## EXCERPTED RECORDS
────────
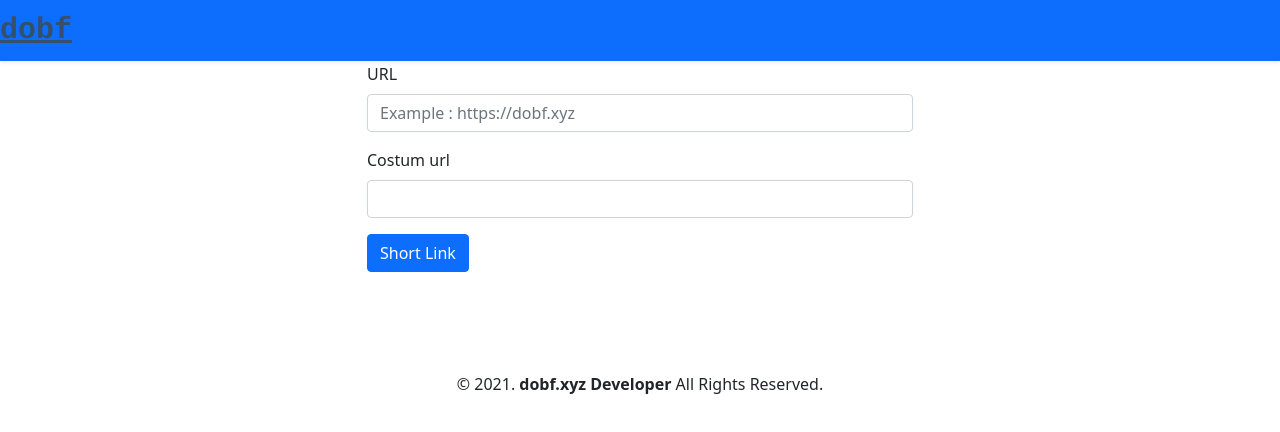
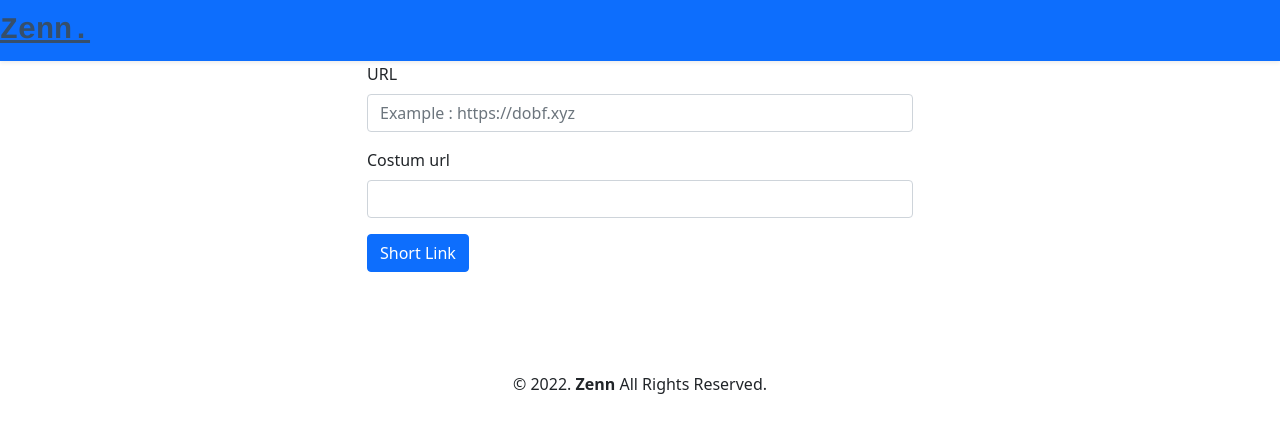
Before and after one commit to zexyzx/slcuy, a website: page public/index.html in a window 1280 px wide. Drawn offline with nearby package versions, Linux system fonts and the light colour scheme.

Commit message:
update index.html

```diff
--- a/public/index.html
+++ b/public/index.html
@@ -22,7 +22,7 @@
 <body data-new-gr-c-s-check-loaded="14.1029.0" data-gr-ext-installed>
     <nav class="navbar navbar-expand-lg navbar-dark bg-primary shadow-sm fixed-top">
         <div class="wrapper">
-            <div class="logo"><a href="">dobf</a></div>
+            <div class="logo"><a href="">Zenn.</a></div>
             </div>
     </nav>
 
@@ -59,7 +59,7 @@
 
  <div id="copyright">
         <div class="wrapper">
-            &copy; 2021. <b>dobf.xyz Developer</b> All Rights Reserved.
+            &copy; 2022. <b>Zenn</b> All Rights Reserved.
         </div>
     </div>
 
```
────────
## TASK
Output all of the data word for word, excluding any pictures.

## SOLUTION BELOW
Before and after one commit to zexyzx/slcuy, a website: page public/index.html in a window 1280 px wide. Drawn offline with nearby package versions, Linux system fonts and the light colour scheme.

Commit message:
update index.html

```diff
--- a/public/index.html
+++ b/public/index.html
@@ -22,7 +22,7 @@
 <body data-new-gr-c-s-check-loaded="14.1029.0" data-gr-ext-installed>
     <nav class="navbar navbar-expand-lg navbar-dark bg-primary shadow-sm fixed-top">
         <div class="wrapper">
-            <div class="logo"><a href="">dobf</a></div>
+            <div class="logo"><a href="">Zenn.</a></div>
             </div>
     </nav>
 
@@ -59,7 +59,7 @@
 
  <div id="copyright">
         <div class="wrapper">
-            &copy; 2021. <b>dobf.xyz Developer</b> All Rights Reserved.
+            &copy; 2022. <b>Zenn</b> All Rights Reserved.
         </div>
     </div>
 
```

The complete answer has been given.